According to the Contra Costa Times, BART could interrupt mobile phone service on its platform if there is "strong evidence of imminent, unlawful activity" that threatens the safety of passengers or BART employees, or causes potential disruption to train services.
BART officials say those circumstances could include a hostage situation or a situation where a cell phone could be used to detonate an explosive device.
BART had initially defended its position to cut off cell phone service ahead of a planned Aug. 11 demonstration organized online. BART spokesperson Linton Johnson asserted the BART platform -- where, BART claims, protests are not permitted -- is not a 'free speech' zone.

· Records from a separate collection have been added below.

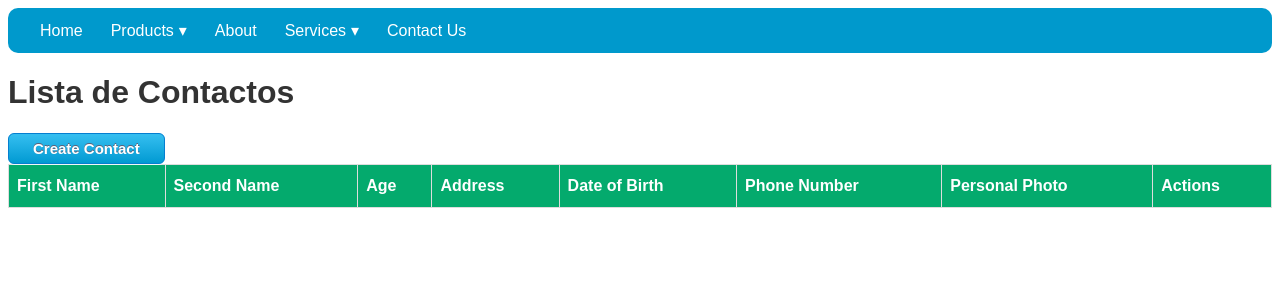
Repository: fgala1619/frontSistGestionBank
Page: index.html
The author's editor kept a copy of each file at every save. The page is drawn from the files as they stood at one save, then again after the next save.
The browser window is 1280 px wide. The pictures show the whole page.

Above is the page before, as saved 2023-07-26 20:12:03.

### index.html
<link rel="stylesheet" href="style.css" />
<link rel="stylesheet" href="menu.css" />
<script src="script.js"></script>

<nav id='menu'>
  <input type='checkbox' id='responsive-menu' onclick='updatemenu()'><label></label>
  <ul>
    <li><a href='http://'>Home</a></li>
    <li><a class='dropdown-arrow' href='http://'>Products</a>
      <ul class='sub-menus'>
        <li><a href='http://'>Products 1</a></li>
        <li><a href='http://'>Products 2</a></li>
        <li><a href='http://'>Products 3</a></li>
        <li><a href='http://'>Products 4</a></li>
      </ul>
    </li>
    <li><a href='http://'>About</a></li>
    <li><a class='dropdown-arrow' href='http://'>Services</a>
      <ul class='sub-menus'>
        <li><a href='http://'>Services 1</a></li>
        <li><a href='http://'>Services 2</a></li>
        <li><a href='http://'>Services 3</a></li>
      </ul>
    </li>
    <li><a href='http://'>Contact Us</a></li>
  </ul>
</nav>




<h1>Lista de Contactos</h1>

<a onclick="createContact()" href="#" class="myButton">Create Contact</a>

<table id="customers">
  <thead>
    <tr>
        <th>First Name</th>
        <th>Second Name</th>
        <th>Age</th>
        <th>Address</th>
        <th>Date of Birth</th>
        <th>Phone Number</th>
        <th>Personal Photo</th>
        <th>Actions</th>
    </tr>
    </thead>

    <tbody>

    </tbody>


</table>


<!-- Modal -->
<div id="modal" class="modale" aria-hidden="true">
  <div class="modal-dialog">
    <div class="modal-header">
      <h2>Contact Information</h2>

      <a onclick="cerrarModal()" href="#" class="btn-close closemodale" aria-hidden="true">&times;</a>
    </div>
    <div class="modal-body">
      <input type="text" name="f" placeholder="First Name" size="20" /><br/>
      <input type="text" name="s" placeholder="Second Name" size="20" /><br/>
      <input type="text" name="a" placeholder="Age" size="20" /><br/>
      <input type="text" name="ad" placeholder="Address" size="20" /><br/>
      <input type="text" name="d" placeholder="Date of Birth" size="20" /><br/>
      <input type="text" name="pn" placeholder="Phone Number" size="20" /><br/>
      <input type="text" name="pp" placeholder="Personal Photo" size="20" /><br/>
    </div>
    <div class="modal-footer">


      <a href="#" class="btn" id="btn_ingresar">Insert</a>
    </div>
  </div>
</div>
<!-- /Modal -->


<script>
    function createContact(){
        htmlModal = document.getElementById("modal");
        htmlModal.setAttribute("class", "modale opened");
    }

    function cerrarModal(){
        htmlModal = document.getElementById("modal");
        htmlModal.setAttribute("class", "modale");
    }
</script>

### style.css
#customers {
        font-family: Arial, Helvetica, sans-serif;
        border-collapse: collapse;
        width: 100%;
    }

    #customers td, #customers th {
        border: 1px solid #ddd;
        padding: 8px;
    }

    #customers tr:nth-child(even){background-color: #f2f2f2;}
    #customers tr:hover{background-color:#ddd;}

    #customers th{
        padding-top: 12px;
        padding-bottom: 12px;
        text-align: left;
        background-color: #04AA6D;
        color: white;
    }

    .myButton{
        box-shadow: 0px 1px 0px 0px #f0f7fa;
        background: linear-gradient(to bottom, #33bdef 5%, #019ad2 100%);
        background-color:#33bdef;
        border-radius: 6px;
        border: 1px solid #057fd0;
        display: inline-block;
        cursor: pointer;
        color: #ffffff;
        font-family: Arial;
        font-size: 15px;
        font-weight: bold;
        padding: 6px 24px;
        text-decoration: none;
        text-shadow: 0px -1px 0px #5b6178;
    }
    .myButton:hover{
        background: linear-gradient(to bottom, #019ad2 5%, #33bdef 100%);
        background-color:#019ad2;
    }
    .myButton:active{
        position: relative;
        top: 1px;
    }

    .btnDelete{
        box-shadow: 0px 1px 0px 0px #f0f7fa;
        background: linear-gradient(to bottom, #ed3434 5%, #d10202 100%);
        background-color:#ed3434;
        border-radius: 6px;
        border: 1px solid #cf0606;
        display: inline-block;
        cursor: pointer;
        color: #ffffff;
        font-family: Arial;
        font-size: 15px;
        font-weight: bold;
        padding: 6px 24px;
        text-decoration: none;
        text-shadow: 0px -1px 0px #5b6178;
    }
    .btnDelete:hover{
        background: linear-gradient(to bottom, #d10202 5%, #ed3434 100%);
        background-color:#d10202;
    }
    .btnDelete:active{
        position: relative;
        top: 1px;
    }






    body{
  font-family:sans-serif;
  color:#333;
}

.btn {
  background: #428bca;
  border: #357ebd solid 0px;
  border-radius: 3px;
  color: #fff;
  display: inline-block;
  font-size: 14px;
  padding: 8px 15px;
  text-decoration: none;
  text-align: center;
  min-width: 60px;
  position: relative;
  transition: color .1s ease;
}
.btn:hover {
  background: #357ebd;
}
.btn.btn-big {
  font-size: 18px;
  padding: 15px 20px;
  min-width: 100px;
}
.btn-close {
  color: #aaaaaa;
  font-size: 20px;
  text-decoration: none;
  padding:10px;
  position: absolute;
  right: 7px;
  top: 0;
}
.btn-close:hover {
  color: #919191;
}
.modale:before {
  content: "";
  display: none;
  background: rgba(0, 0, 0, 0.6);
  position: fixed;
  top: 0;
  left: 0;
  right: 0;
  bottom: 0;
  z-index: 10;
}
.opened:before {
  display: block;
}
.opened .modal-dialog {
  -webkit-transform: translate(0, 0);
  -ms-transform: translate(0, 0);
  transform: translate(0, 0);
  top: 20%;
}
.modal-dialog {
  background: #fefefe;
  border: #333333 solid 0px;
  border-radius: 5px;
  margin-left: -200px;
  text-align:center;
  position: fixed;
  left: 50%;
  top: -100%;
  z-index: 11;
  width: 360px;
  box-shadow:0 5px 10px rgba(0,0,0,0.3);
  -webkit-transform: translate(0, -500%);
  -ms-transform: translate(0, -500%);
  transform: translate(0, -500%);
  -webkit-transition: -webkit-transform 0.3s ease-out;
  -moz-transition: -moz-transform 0.3s ease-out;
  -o-transition: -o-transform 0.3s ease-out;
  transition: transform 0.3s ease-out;
}
.modal-body {
  padding: 20px;
}
.modal-body input{
  width:200px;
  padding:8px;
  border:1px solid #ddd;
  color:#888;
  outline:0;
  font-size:14px;
  font-weight:bold
}
.modal-header,
.modal-footer {
  padding: 10px 20px;
}
.modal-header {
  border-bottom: #eeeeee solid 1px;
}
.modal-header h2 {
  font-size: 20px;
}

### menu.css
#menu {
	background: #0099CC;
	color: #FFF;
	height: 45px;
	padding-left: 18px;
	border-radius: 10px;
}
#menu ul, #menu li {
	margin: 0 auto;
	padding: 0;
	list-style: none
}
#menu ul {
	width: 100%;
}
#menu li {
	float: left;
	display: inline;
	position: relative;
}
#menu a {
	display: block;
	line-height: 45px;
	padding: 0 14px;
	text-decoration: none;
	color: #FFFFFF;
	font-size: 16px;
}
#menu a.dropdown-arrow:after {
	content: "\25BE";
	margin-left: 5px;
}
#menu li a:hover {
	color: #0099CC;
	background: #F2F2F2;
}
#menu input {
	display: none;
	margin: 0;
	padding: 0;
	height: 45px;
	width: 100%;
	opacity: 0;
	cursor: pointer
}
#menu label {
	display: none;
	line-height: 45px;
	text-align: center;
	position: absolute;
	left: 35px
}
#menu label:before {
	font-size: 1.6em;
	content: "\2261";
	margin-left: 20px;
}
#menu ul.sub-menus{
	height: auto;
	overflow: hidden;
	width: 170px;
	background: #444444;
	position: absolute;
	z-index: 99;
	display: none;
}
#menu ul.sub-menus li {
	display: block;
	width: 100%;
}
#menu ul.sub-menus a {
	color: #FFFFFF;
	font-size: 16px;
}
#menu li:hover ul.sub-menus {
	display: block
}
#menu ul.sub-menus a:hover{
	background: #F2F2F2;
	color: #444444;
}
@media screen and (max-width: 800px){
	#menu {position:relative}
	#menu ul {background:#111;position:absolute;top:100%;right:0;left:0;z-index:3;height:auto;display:none}
	#menu ul.sub-menus {width:100%;position:static;}
	#menu ul.sub-menus a {padding-left:30px;}
	#menu li {display:block;float:none;width:auto;}
	#menu input, #menu label {position:absolute;top:0;left:0;display:block}
	#menu input {z-index:4}
	#menu input:checked + label {color:white}
	#menu input:checked + label:before {content:"\00d7"}
	#menu input:checked ~ ul {display:block}
}

### script.js
function search()
{
    var resultado = [


    ];

    var row = `<tr>
    <td>Yisel</td>
    <td>Perez</td>
    <td>34</td>
    <td>Calle Republica Final</td>
    <td>10-05-1988</td>
    <td>54961464</td>
    <td>https://mifoto.com</td>
    <td>
        <a href="#" class="myButton">Edit</a>
        <a href="#" class="btnDelete">Delete</a>
    </td>
</tr>`

document.querySelector('#customers > tbody').outerHTML = row
}

document.addEventListener("DOMContentLoaded", function(event){

});

After the next save:
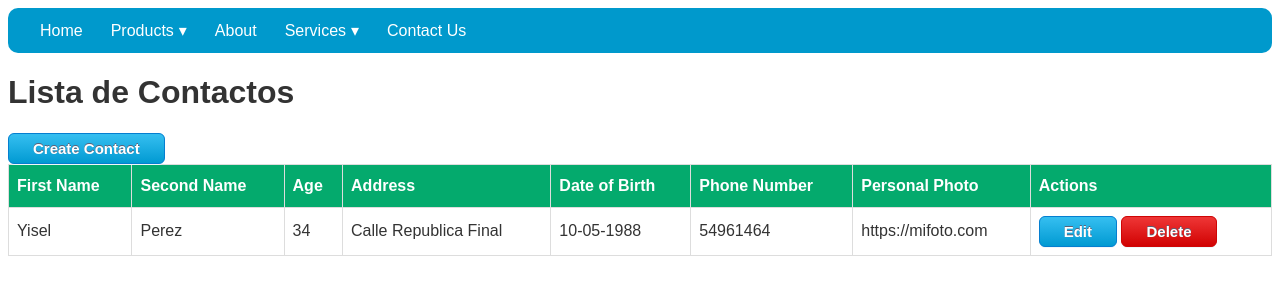
Saved 36 s later.
--- a/script.js
+++ b/script.js
@@ -22,6 +22,4 @@
 document.querySelector('#customers > tbody').outerHTML = row
 }
 
-document.addEventListener("DOMContentLoaded", function(event){
-
-});
+document.addEventListener("DOMContentLoaded", search);

After the 2 saves that followed:
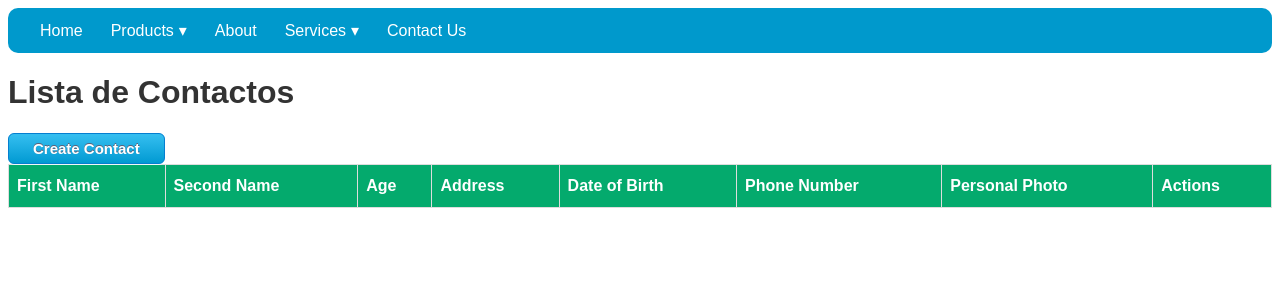
The 2 saves are shown as one change because 1 left the picture as it was.
The last was saved 3 min 20 s later.
--- a/script.js
+++ b/script.js
@@ -1,3 +1,10 @@
+document.addEventListener("DOMContentLoaded", init);
+
+function init()
+{
+
+}
+
 function search()
 {
     var resultado = [
@@ -21,5 +28,3 @@
 
 document.querySelector('#customers > tbody').outerHTML = row
 }
-
-document.addEventListener("DOMContentLoaded", search);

"There was a Supreme Court ruling that allowed, under very narrow circumstances -- you have to meet a lot of tests in order to put public safety ahead of free speech, but there are exceptions," Johnson said.

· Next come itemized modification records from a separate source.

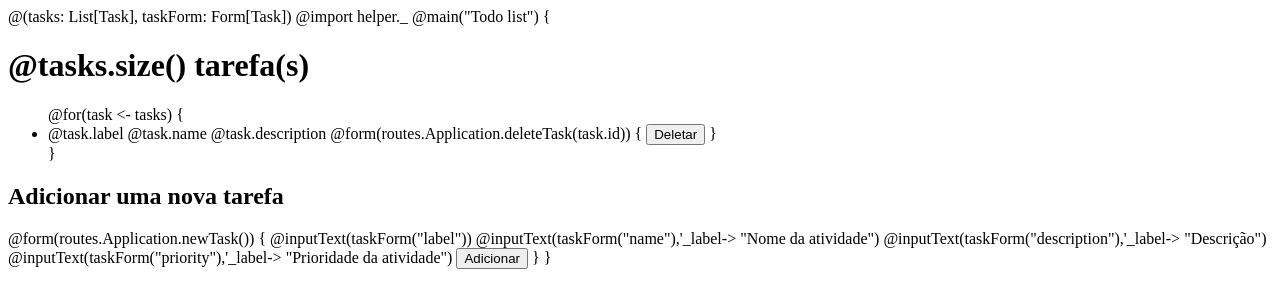
Repository: analuizamtg/si1
Page: lab2/todolist/.target/views/index.scala.html
These files come from the project's save history. The page is drawn as it stood at one moment and after the next save; the edit follows.
The browser window is 1280 px wide. The pictures show the whole page.

Above is the page before, as saved 2013-11-25 16:49:39.

### lab2/todolist/.target/views/index.scala.html
@(tasks: List[Task], taskForm: Form[Task])

@import helper._

@main("Todo list") {

    <h1>@tasks.size() tarefa(s)</h1>

    <ul>
        @for(task <- tasks) {
            <li>
                @task.label
                @task.name
                @task.description

                @form(routes.Application.deleteTask(task.id)) {
                    <input type="submit" value="Deletar">
                }
            </li>
        }
    </ul>

    <h2>Adicionar uma nova tarefa</h2>

    @form(routes.Application.newTask()) {

        @inputText(taskForm("label"))
        @inputText(taskForm("name"),'_label-> "Nome da atividade")
        @inputText(taskForm("description"),'_label-> "Descrição")
        @inputText(taskForm("priority"),'_label-> "Prioridade da atividade")

        <input type="submit" value="Adicionar">

    }

}

After the next save:
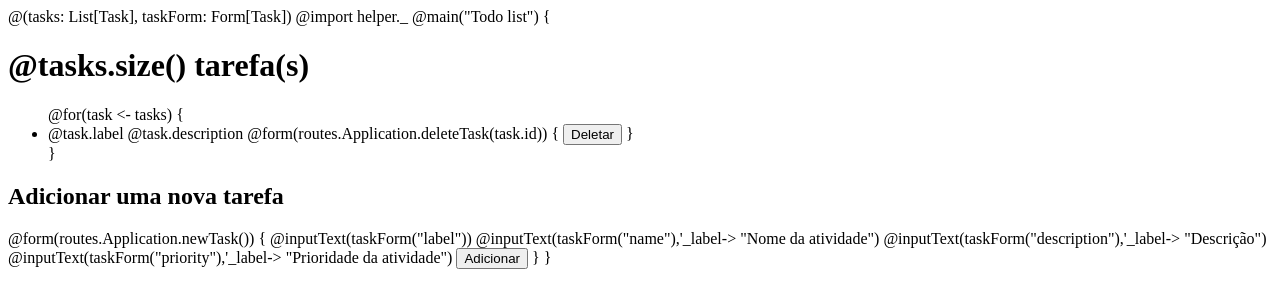
Saved 10 s later.
--- a/lab2/todolist/.target/views/index.scala.html
+++ b/lab2/todolist/.target/views/index.scala.html
@@ -10,7 +10,7 @@
         @for(task <- tasks) {
             <li>
                 @task.label
-                @task.name
+
                 @task.description
 
                 @form(routes.Application.deleteTask(task.id)) {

The Aug. 11 protest failed to organize, but other protests formed following the news that BART had severed cell phone service.